145A (Washington Convention Center )Across large parts of the Islamic world, there is a renewed ambition and investment in education, science, and innovation. While not without its challenges, this ambition brings some unexpected opportunities that, if embraced, could profoundly influence international relations and foreign policy in decades to come. Education, science and innovation are increasingly being recognized as key tools in repairing the growing misunderstanding and distrust between large parts of the Islamic world and the rest of the world. As countries like Egypt, Iran, Turkey, Qatar, and Malaysia develop and expand their scientific capacity, the opportunities for new partnerships and collaboration grow. In this context, how can we encourage key institutions and individuals in Europe, the United States, and across the Islamic world to engage in shared global challenges -- the crucial and collective role of education, science, and innovation in achieving sustainability, prosperity, and security? How can we use science to promote understanding amongst the next generation of leaders in research, government, academia, and business from the Islamic world, Europe, the United States, and beyond? What have been some of the outcomes and challenges in fostering international collaboration both within and outside the Islamic world? Discussion will draw on an exciting project being delivered by the Royal Society in a unique partnership with organizations from across the Islamic world, Europe, and North America.
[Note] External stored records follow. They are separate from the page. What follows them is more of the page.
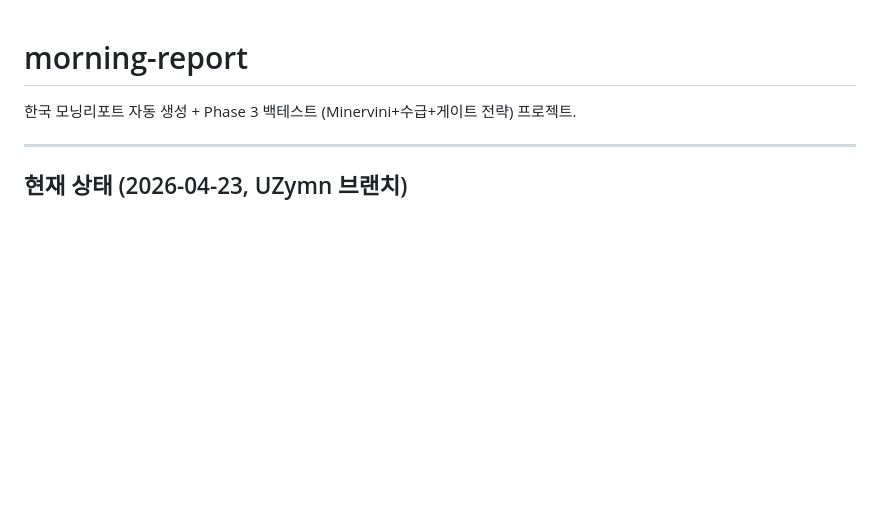
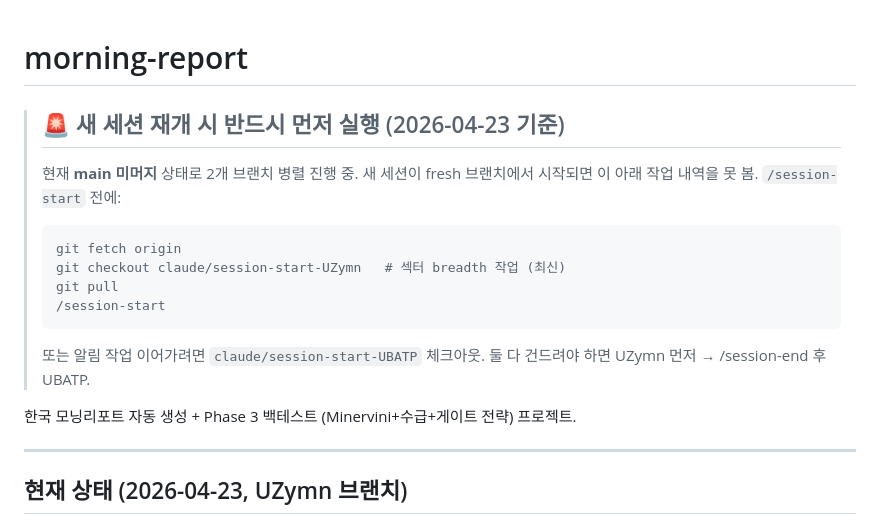
Before and after one commit to gengar200005/morning-report, a Markdown page: CLAUDE.md, the part around one of its changes. Drawn GitHub-style; blank space fills up the shorter version.

Commit message:
docs(claude): 새 세션 재개 안내 prominent callout 추가
증상: 다른 세션에서 /session-start 돌려도 UZymn 작업이 안 불러와짐.
원인: 새 세션이 fresh 브랜치(claude/session-start-XXX)로 시작 → 그
브랜치의 CLAUDE.md는 오늘 작업 이전 상태 → /session-start 가 UZymn
존재 자체를 인지 못 함.

즉각 완화:
- HTML 주석 ACTIVE BRANCHES 아래 본문 callout 추가
- 새 세션 첫 커맨드: git fetch + checkout UZymn + pull + /session-start
- 둘 다 이어가려면 UZymn 먼저 → /session-end → UBATP 순서 명시

근본 해결(메타 인프라: main 인덱스 + SessionStart 훅)은 보류 유지.
Callout 이 눈에 띄는 만큼 수동 체크 마찰 감소.

https://claude.ai/code/session_01J6XQHcRiBGSmGr7Sx3gN9v

````diff
--- a/CLAUDE.md
+++ b/CLAUDE.md
@@ -1,3 +1,17 @@
 # morning-report
 
-<!-- ACTIVE BRANCHES (2026-04-23, main 미머지 상태로 병렬 진행 중): -->
+> ## 🚨 새 세션 재개 시 반드시 먼저 실행 (2026-04-23 기준)
+>
+> 현재 **main 미머지** 상태로 2개 브랜치 병렬 진행 중. 새 세션이 fresh
+> 브랜치에서 시작되면 이 아래 작업 내역을 못 봄. `/session-start` 전에:
+>
+> ```bash
+> git fetch origin
+> git checkout claude/session-start-UZymn   # 섹터 breadth 작업 (최신)
+> git pull
+> /session-start
+> ```
+>
+> 또는 알림 작업 이어가려면 `claude/session-start-UBATP` 체크아웃.
+> 둘 다 건드려야 하면 UZymn 먼저 → /session-end 후 UBATP.
+
````
Also changed, not shown: other parts of CLAUDE.md (+2 -2 lines).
Tracey Elliott, The Royal Society
Jason E. Rao, White House Office of Science and Technology Policy